Kohr also did what Obama failed to do: Lay out the necessary conditions on negotiations to prevent them from becoming a stalling tactic for Iran to continue its march toward a nuclear weapons capability. “But for any diplomacy to succeed, Iran’s leaders must demonstrate in advance that they are serious about giving up their quest for nuclear weapons. We should demand that they again verifiably freeze their nuclear program, as required by the UN Security Council – before talks begin.”
And finally, Howard debunked the president’s call to muzzle the “loose war talk.” In fact, we have to raise the fear factor, he argued: “When American soldiers entered Iraq in 2003 and Tehran feared it would be next, Iran stopped work on developing a nuclear weapon. But — when the mullah’s fear diminished, Iran’s nuclear scientists returned to business as usual — and have been at it ever since.

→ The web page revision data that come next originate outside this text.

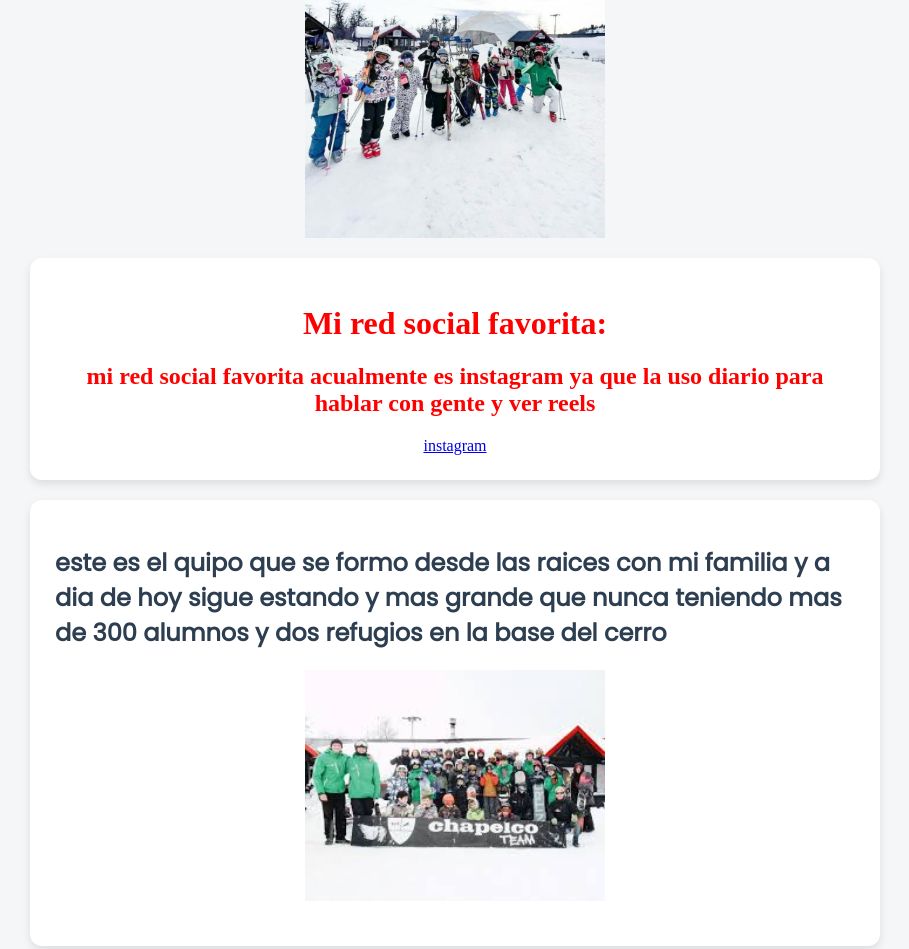
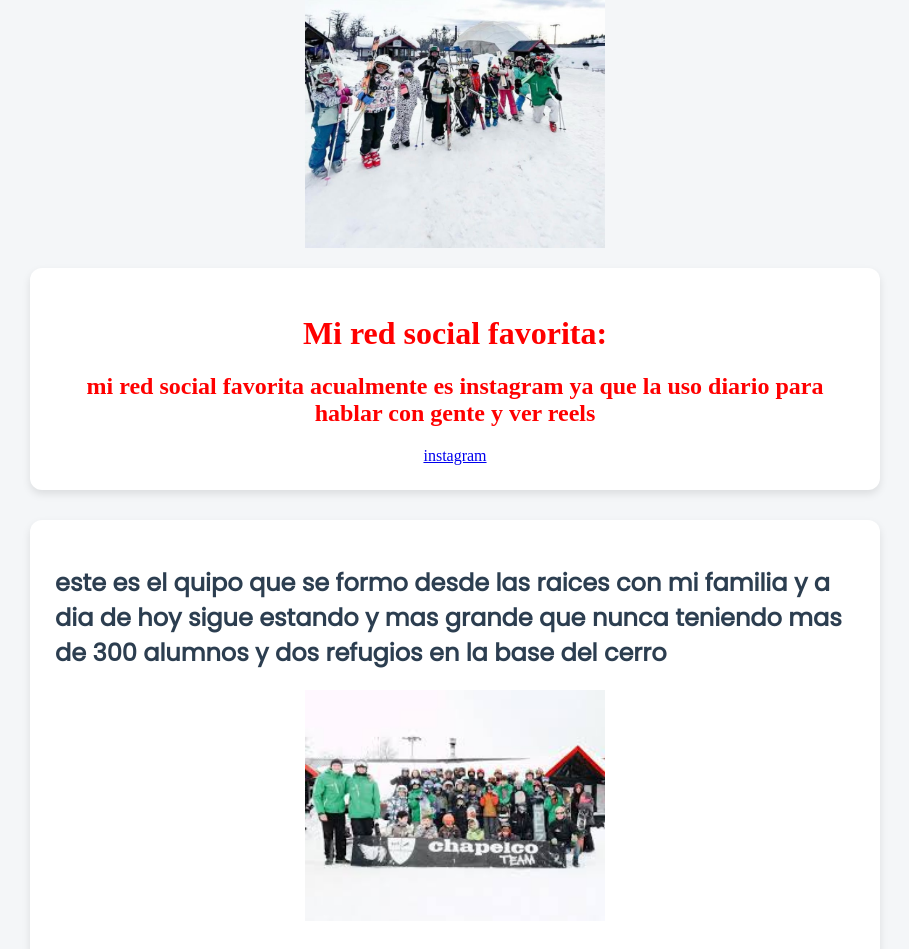
Before and after one commit to feligaraggiola/TPN-3-BIOGRAFIA-FELIPE-GARAGGIOLA, a plain HTML site: page index.html in a window 1280 px wide. Shown: the part 754-1703 px from the top of the page, without its empty margins (185-1094 px from the left). Drawn offline with Linux system fonts and the light colour scheme; files whose address does not match are found by name.

Commit message:
espacios entre bloques

```diff
--- a/index.html
+++ b/index.html
@@ -21,6 +21,10 @@
           max-width: 800px;
           border-radius: 12px;
           box-shadow: 0 4px 8px rgba(0,0,0,0.1);
+  margin-bottom: 30px;
+  padding: 25px;
+
+
 }
 .img img {
     max-width: 100%;
```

The reality today is that the Iranian regime is not frightened enough.We must increase the pressures on the mullahs to the point where they fear failure to comply will lead to their downfall.”
It would be wrong to paint Kohr’s speech as “taking Israel’s side.” To the contrary, he is making an appeal not only to his members and the American people but to the president and those with in the administration struggling to formulate a more robust Iran policy and more closely align U.S. and Israel interests. He is making the case that, for America’s security, we need to move up that redline. (“A nuclear capable Iran means real risks for the United States, her friends and allies.”)
Given the political composition of his membership and his need to remain above partisan politics, it was an extraordinary and in many ways devastating speech. Let’s hope someone in the White House is listening.
UPDATE (2:30 p.m.): Apparently, Kohr’s speech was a tad too candid for the administration or maybe for its spinners on the AIPAC board. So the usually demure organization responded directly, and on its own initiative, to Right Turn about the above report with a sort of nondenial-denial (We really didn’t mean to, point by point, shred the president’s speech!), which only underscores the real divide between the administration and many friends of Israel:
As AIPAC Executive Director Howard Kohr noted in his speech, significant steps taken by this President and Congress have led to important progress on the Iran issue. He also noted that the President and the Administration should be commended for doing more than any other country to put pressure on Tehran. While noting this American-led progress to date, the Kohr speech urged all parties, including the Administration, Congress, the international community, and even AIPAC activists to do more to solve the Iranian challenge. Every party has a responsibility to bring more pressure to bear on the Iranian regime. AIPAC welcomed the President’s remarks on Sunday, and his firm commitment that all options are on the table — diplomatic, political, economic, and military — to prevent a nuclear Iran.